───── Recorded information ─────

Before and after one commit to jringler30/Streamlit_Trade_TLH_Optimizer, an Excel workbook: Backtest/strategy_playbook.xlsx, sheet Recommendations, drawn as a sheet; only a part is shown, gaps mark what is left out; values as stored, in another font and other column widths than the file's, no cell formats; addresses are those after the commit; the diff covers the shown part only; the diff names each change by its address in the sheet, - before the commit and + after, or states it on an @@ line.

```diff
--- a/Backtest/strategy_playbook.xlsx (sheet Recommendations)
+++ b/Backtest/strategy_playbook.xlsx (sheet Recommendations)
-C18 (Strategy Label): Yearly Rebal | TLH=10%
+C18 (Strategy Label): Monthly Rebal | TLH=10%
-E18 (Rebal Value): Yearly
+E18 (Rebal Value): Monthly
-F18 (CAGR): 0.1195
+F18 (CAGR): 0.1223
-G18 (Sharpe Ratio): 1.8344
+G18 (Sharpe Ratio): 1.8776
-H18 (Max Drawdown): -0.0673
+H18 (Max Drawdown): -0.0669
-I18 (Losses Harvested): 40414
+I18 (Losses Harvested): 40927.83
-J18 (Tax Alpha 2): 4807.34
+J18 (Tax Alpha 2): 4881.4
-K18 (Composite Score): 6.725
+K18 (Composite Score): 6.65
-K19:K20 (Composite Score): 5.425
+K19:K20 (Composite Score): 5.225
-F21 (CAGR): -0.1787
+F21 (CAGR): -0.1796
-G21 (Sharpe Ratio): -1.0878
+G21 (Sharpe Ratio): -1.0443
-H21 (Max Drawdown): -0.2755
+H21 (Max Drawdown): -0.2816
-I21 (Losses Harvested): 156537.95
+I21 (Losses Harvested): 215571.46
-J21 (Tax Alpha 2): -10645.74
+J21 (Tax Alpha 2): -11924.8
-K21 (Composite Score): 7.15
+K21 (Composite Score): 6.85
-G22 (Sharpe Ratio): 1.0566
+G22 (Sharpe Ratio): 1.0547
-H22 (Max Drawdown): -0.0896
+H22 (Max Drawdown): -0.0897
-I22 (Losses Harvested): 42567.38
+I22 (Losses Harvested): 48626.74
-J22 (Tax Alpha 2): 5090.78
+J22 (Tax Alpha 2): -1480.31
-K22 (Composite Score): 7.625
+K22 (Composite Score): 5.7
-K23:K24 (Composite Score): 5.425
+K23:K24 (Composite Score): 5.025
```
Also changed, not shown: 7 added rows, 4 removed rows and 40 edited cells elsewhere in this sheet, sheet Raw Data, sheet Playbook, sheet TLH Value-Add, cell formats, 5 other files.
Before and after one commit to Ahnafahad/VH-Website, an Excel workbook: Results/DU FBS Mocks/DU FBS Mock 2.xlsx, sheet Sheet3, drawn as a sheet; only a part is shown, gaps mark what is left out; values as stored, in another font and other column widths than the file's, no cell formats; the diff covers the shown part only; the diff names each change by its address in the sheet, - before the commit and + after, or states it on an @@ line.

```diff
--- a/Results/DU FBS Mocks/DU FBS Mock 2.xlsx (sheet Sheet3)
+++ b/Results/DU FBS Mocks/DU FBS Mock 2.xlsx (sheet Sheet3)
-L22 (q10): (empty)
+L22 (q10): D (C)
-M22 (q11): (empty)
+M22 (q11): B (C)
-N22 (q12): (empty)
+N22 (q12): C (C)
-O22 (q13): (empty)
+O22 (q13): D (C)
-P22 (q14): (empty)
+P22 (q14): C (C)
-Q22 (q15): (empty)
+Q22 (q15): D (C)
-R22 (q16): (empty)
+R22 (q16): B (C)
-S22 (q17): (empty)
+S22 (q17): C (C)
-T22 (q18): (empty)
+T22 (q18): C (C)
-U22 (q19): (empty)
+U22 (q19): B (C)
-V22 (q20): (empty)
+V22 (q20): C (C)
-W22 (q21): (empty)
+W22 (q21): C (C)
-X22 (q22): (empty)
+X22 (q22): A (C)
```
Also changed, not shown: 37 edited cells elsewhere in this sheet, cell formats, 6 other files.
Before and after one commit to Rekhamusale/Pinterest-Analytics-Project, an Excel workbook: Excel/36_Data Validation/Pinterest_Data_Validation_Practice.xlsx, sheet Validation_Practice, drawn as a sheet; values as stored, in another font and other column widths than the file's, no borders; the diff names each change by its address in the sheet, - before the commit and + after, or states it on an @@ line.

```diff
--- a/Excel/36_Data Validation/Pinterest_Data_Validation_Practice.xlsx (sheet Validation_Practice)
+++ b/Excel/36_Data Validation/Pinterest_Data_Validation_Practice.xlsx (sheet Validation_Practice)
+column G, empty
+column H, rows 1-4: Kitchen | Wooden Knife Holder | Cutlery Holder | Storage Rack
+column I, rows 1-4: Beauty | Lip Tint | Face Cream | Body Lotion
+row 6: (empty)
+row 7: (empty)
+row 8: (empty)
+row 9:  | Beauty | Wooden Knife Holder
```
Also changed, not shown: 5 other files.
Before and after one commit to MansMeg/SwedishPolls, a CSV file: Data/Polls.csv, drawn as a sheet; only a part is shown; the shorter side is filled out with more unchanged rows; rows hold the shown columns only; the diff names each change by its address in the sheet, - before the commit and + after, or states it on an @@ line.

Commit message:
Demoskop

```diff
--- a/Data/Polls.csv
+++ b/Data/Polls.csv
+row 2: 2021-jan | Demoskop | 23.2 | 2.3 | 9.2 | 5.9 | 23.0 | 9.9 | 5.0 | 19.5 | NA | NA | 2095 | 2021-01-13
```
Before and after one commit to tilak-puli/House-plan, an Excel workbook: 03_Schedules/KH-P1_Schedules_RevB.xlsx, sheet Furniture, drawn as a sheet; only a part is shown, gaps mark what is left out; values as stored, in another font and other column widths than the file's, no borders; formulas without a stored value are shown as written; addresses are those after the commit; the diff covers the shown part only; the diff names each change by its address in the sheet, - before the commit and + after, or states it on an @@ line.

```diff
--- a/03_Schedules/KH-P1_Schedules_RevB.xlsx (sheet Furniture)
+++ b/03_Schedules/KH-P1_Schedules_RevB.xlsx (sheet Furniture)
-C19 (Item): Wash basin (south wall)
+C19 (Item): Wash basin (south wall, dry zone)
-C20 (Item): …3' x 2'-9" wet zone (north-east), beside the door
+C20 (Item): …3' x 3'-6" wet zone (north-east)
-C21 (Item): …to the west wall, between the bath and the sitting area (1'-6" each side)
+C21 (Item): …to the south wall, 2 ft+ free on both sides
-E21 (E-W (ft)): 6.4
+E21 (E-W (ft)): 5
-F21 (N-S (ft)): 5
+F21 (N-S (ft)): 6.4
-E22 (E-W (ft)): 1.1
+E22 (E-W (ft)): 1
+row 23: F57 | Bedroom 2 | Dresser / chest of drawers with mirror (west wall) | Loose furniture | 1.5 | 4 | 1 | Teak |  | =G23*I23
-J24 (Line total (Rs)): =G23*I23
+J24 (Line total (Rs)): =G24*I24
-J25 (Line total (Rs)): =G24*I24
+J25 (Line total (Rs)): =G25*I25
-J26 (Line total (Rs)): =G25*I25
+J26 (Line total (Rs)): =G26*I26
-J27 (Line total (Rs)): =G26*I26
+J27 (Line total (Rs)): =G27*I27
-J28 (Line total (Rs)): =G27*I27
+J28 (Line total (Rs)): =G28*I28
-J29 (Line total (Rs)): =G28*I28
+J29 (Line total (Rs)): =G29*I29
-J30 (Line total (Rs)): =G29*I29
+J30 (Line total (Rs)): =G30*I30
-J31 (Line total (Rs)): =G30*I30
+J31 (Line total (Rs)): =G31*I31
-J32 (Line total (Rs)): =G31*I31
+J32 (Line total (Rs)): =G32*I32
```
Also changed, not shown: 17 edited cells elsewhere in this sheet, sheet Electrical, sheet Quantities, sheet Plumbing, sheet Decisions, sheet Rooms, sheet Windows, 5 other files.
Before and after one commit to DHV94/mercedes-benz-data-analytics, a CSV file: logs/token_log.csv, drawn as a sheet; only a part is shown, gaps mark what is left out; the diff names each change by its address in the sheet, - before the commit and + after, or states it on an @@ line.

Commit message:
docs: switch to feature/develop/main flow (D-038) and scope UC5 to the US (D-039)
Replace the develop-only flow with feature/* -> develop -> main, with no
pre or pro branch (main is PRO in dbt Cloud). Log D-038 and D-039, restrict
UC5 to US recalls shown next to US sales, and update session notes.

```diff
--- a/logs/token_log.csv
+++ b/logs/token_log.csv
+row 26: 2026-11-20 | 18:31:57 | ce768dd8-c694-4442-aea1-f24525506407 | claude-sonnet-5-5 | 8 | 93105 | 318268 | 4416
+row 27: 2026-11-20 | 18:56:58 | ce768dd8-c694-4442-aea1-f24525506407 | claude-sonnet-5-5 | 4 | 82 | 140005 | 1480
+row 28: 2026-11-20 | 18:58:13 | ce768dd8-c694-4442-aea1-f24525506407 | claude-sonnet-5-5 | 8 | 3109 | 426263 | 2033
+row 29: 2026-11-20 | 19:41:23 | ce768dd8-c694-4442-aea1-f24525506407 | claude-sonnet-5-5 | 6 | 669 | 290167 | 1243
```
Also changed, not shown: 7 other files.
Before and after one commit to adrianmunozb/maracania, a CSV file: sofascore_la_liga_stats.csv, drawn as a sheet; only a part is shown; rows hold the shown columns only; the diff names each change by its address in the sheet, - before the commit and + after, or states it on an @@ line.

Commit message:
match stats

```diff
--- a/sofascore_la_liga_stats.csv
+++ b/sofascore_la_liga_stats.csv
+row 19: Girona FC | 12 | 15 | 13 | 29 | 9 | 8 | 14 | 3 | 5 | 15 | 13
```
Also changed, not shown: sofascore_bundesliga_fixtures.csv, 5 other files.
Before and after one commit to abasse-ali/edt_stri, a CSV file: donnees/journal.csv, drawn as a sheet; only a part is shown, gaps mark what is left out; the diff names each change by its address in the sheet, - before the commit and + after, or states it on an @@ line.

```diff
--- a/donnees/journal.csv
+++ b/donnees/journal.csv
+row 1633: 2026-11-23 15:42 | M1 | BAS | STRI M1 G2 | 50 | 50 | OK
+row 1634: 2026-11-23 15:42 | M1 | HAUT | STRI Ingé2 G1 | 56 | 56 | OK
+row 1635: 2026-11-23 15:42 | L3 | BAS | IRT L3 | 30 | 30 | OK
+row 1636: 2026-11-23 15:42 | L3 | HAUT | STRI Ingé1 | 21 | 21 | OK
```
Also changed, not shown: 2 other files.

─────

» Task prompt
List all lines above in which the string "Monthly" appears.

» Output
+C18 (Strategy Label): Monthly Rebal | TLH=10%
+E18 (Rebal Value): Monthly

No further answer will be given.